Writing Tactics for Parents: How to Quiet the Little Anklebiters for Five Minutes So You Can Write a Few Words on This Blank Page Goddammit
As I begin this blog piece, my 5-year-old sees that I’m typing on my laptop, skips over, looks at the screen, and says, “Mama, whatcha doin’?” Irony? In the truest sense, no, not irony. But if Alanis Morissette can get away with pissing on Webster’s Dictionary, so can I.
Parenting two small children is not the easiest task in the world. The constant noise, peanut butter hands, snotty noses and “poop bonanzas” (what my 5-year-old calls messy diapers) means you have to be Mother Teresa just to deal with it all. And if you don’t happen to be Mother Teresa, then you need alcohol. Lots of it.
Convincing the scrawny carpetbaggers to be quiet so you can type words—well, it is a near-impossible task. But I have developed the following tactics that I will now share with the rest of you bleary-eyed parental battalions:
Once the spawn are in bed, sleeping peacefully after destroying our house, my husband and I feverishly work on our musical about life in the Amazon River Basin, set to Justin Bieber’s “Believe.” Sure, bedtime isn’t foolproof, due to the constant requests for “more water,” “more stories,” and anything that will delay the inevitable trek upstairs.
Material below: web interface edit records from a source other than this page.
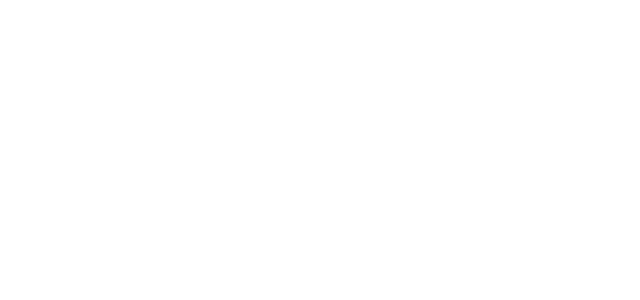
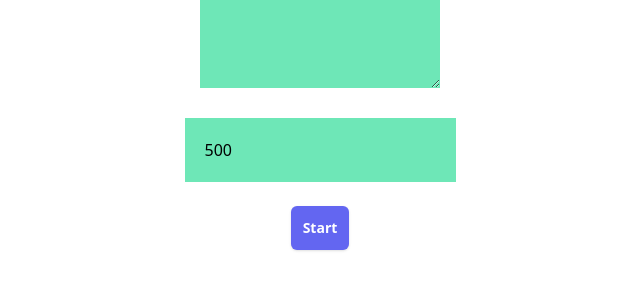
Before and after one commit to furkankadioglu/reeder-web-application, a React (Create React App) app: page / in a window 1280 px wide. Both pictures are taken after a click on the button "Start". Shown: the top 300 px of the page, without its empty margins (320-960 px from the left). Built offline with nearby package versions, Linux system fonts and the light colour scheme.

Commit message:
Some changes for functionality

```diff
--- a/src/App.js
+++ b/src/App.js
@@ -13,7 +13,9 @@
     setContent,
     content,
     setWords,
-    words
+    words,
+    speed,
+    setSpeed
   } = useContext(BaseContext);
 
   const buttonOnPressed = () => {
@@ -23,7 +25,7 @@
     {
       setWords(wordsArray);
       setIsActive(true);
-      console.log(words);
+      setCurrentWordIndex(0);
       setCurrentWord(wordsArray[currentWordIndex]);
     }
   }
@@ -32,31 +34,44 @@
     let interval = null;
     if (isActive) {
       interval = setInterval(() => {
-        setCurrentWordIndex(currentWordIndex => currentWordIndex + 1);
-        setCurrentWord(words[currentWordIndex]);
-        console.log("xx", words[currentWordIndex], currentWordIndex);
-      }, 1000);
+        setCurrentWordIndex(currentWordIndex + 1);
+
+        if(typeof words[currentWordIndex] !== "undefined")
+        {
+          setCurrentWord(words[currentWordIndex]);
+        }
+        else {
+          setIsActive(false);
+          clearInterval(0);
+        }
+
+      }, speed);
     } else if (!isActive && currentWordIndex !== 0) {
       clearInterval(interval);
     }
     return () => clearInterval(interval);
-  }, [isActive, setCurrentWordIndex]);
+  }, [isActive, currentWordIndex]);
 
 
   if(isActive == false)
   {
     return (
-      <div className="App">
-          <textarea className="content" name="content" onChange={(e) => setContent(e.target.value)} value={content ?? ""}>{content ?? ""}</textarea>
-          <input className='button' value={"Start"} type="button" onClick={buttonOnPressed} />
+      <div className="App h-screen">
+          <textarea className="bg-emerald-300 p-5" name="content" onChange={(e) => setContent(e.target.value)} value={content ?? ""}>{content ?? ""}</textarea>
+          <br />
+          <br/>
+          <input name='speed' className='bg-emerald-300 p-5' value={speed} onChange={(e) => setSpeed(e.target.value)} />
+          <br />
+          <br />
+          <input className='p-3 bg-indigo-500 text-white text-sm font-semibold rounded-md shadow focus:outline-none' value={"Start"} type="button" onClick={buttonOnPressed} />
       </div>
     );
   }
   else {
     return (
-      <>
+      <div className='bg-slate-900 grid place-items-center h-screen text-pink-500 text-3xl	'>
       {currentWord}
-      </>
+      </div>
     );
   }
 
```
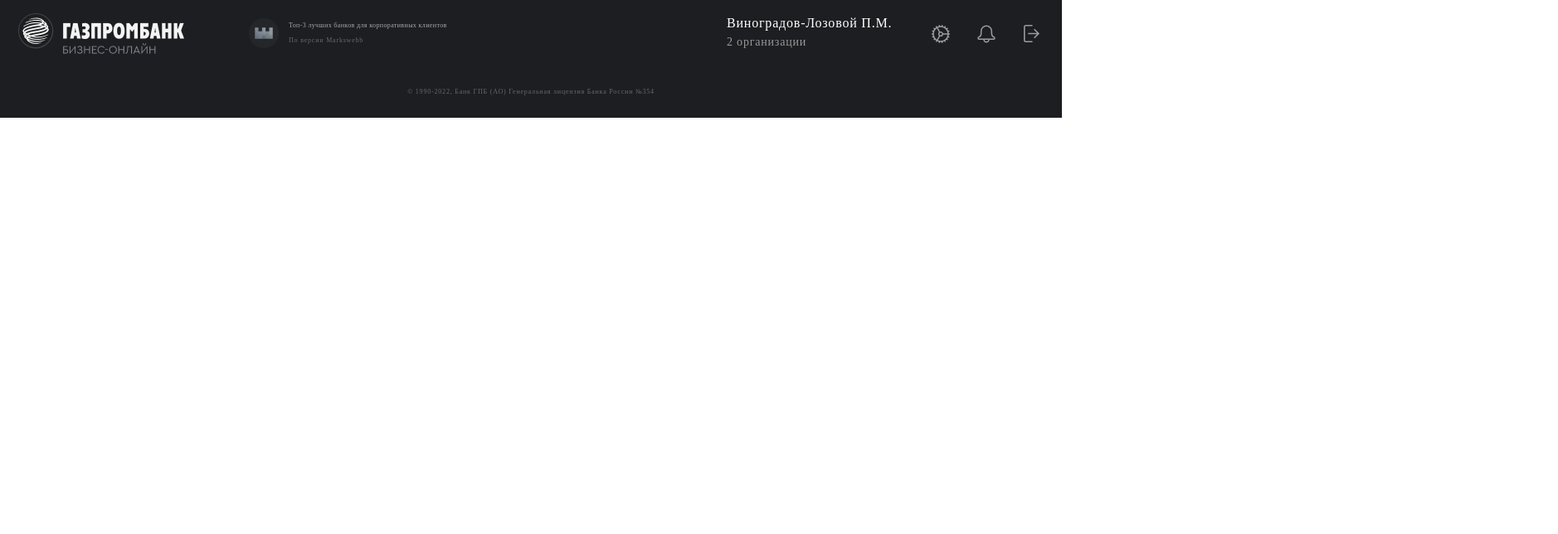
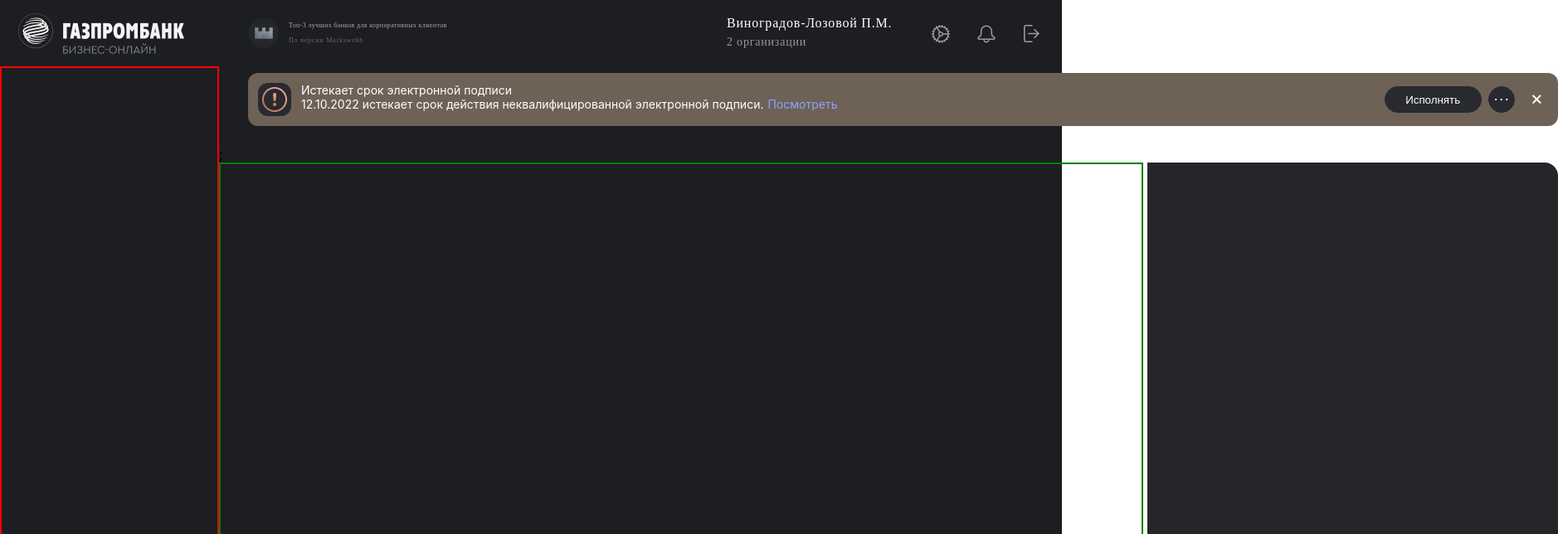
Before and after one commit to aibolit666/test, a React (Create React App) app in the folder test-page/: page / in a window 1280 px wide. Shown: the top 644 px of the page at 83% size, 1878 px wide, since content can reach past the window. Built offline with nearby package versions, Linux system fonts and the light colour scheme.

Commit message:
feat: add hover to alert btns

```diff
--- a/test-page/src/App.tsx
+++ b/test-page/src/App.tsx
@@ -11,7 +11,7 @@ function App() {
       <>
         <Header />
         <Routes>
-          <Route path="/open-account/new" element={<OpenAccountNew />} />
+          <Route path="/" element={<OpenAccountNew />} />
         </Routes>
         <Footer />
       </>
--- a/test-page/src/components/Alert/style.scss
+++ b/test-page/src/components/Alert/style.scss
@@ -58,7 +58,7 @@
 
 .btn-alert-more {
   margin-left: 8px;
-  padding-left: 6px;
+  padding-left: 6.5px;
   padding-bottom: 8px;
   letter-spacing: 3px;
   font-weight: bold;
@@ -77,4 +77,20 @@
   color: $white;
   font-size: 28px;
   transform: rotate(45deg);
+  transition: 1s;
 }
+
+.btn-alert-confirm:hover,
+.btn-alert-more:hover {
+  box-shadow: 1px 1px 10px 1px $grey;
+  filter: brightness(110%);
+}
+
+.btn-alert-close:hover {
+  transform: rotate(315deg);
+}
+
+.btn-alert-confirm:active,
+.btn-alert-more:active {
+  transform: scale(0.97);
+}
```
If your child is younger, you might even endure hours of screams, blanket readjustments, rocking, whatever will lull the tiny noisebox to sleep; only to loudly kick a random toy while creeping out of the room, and thus have to restart the entire process. However, once the house is completely quiet, the writing can begin, and it sometimes lasts until the wee hours. I suggest strong coffee.
I have been known to sneak my laptop into the bathroom and quietly close and lock the door. This takes ninja-like skills. Then I dive into my scholarly tome, The Id, Ego, and Super Ego: A Case Study of Jake ‘The Bachelor’s’ Inner Turmoil, while also taking care of bathroom business. It’s the essence of efficiency. Writing as much as possible within that timeframe is paramount, due to the inevitable attraction that children have to closed doors. Like moths to bright lights or zombies to brains they will come, and you will not be able to concentrate once they’re pounding on the door, repeating “Mama” one hundred billion times.
So be warned, and don’t forget to wipe.
Backyard Bang Out
This isn’t what it sounds like—get your mind out of the gutter! In this particular tactic, we push the kids out the back door so they can ramble around together, poke bugs with sticks, pick flowers for us (cue the “Awwww”), get ant bites, eat grass. You know, the usual. Now, expect your mini-yous to come to the back door every minute asking question after question. You must prepare for this. Telling them to find a bug indigenous to Asia should net you a few paragraphs on your latest corporate espionage/YA-hybrid short story.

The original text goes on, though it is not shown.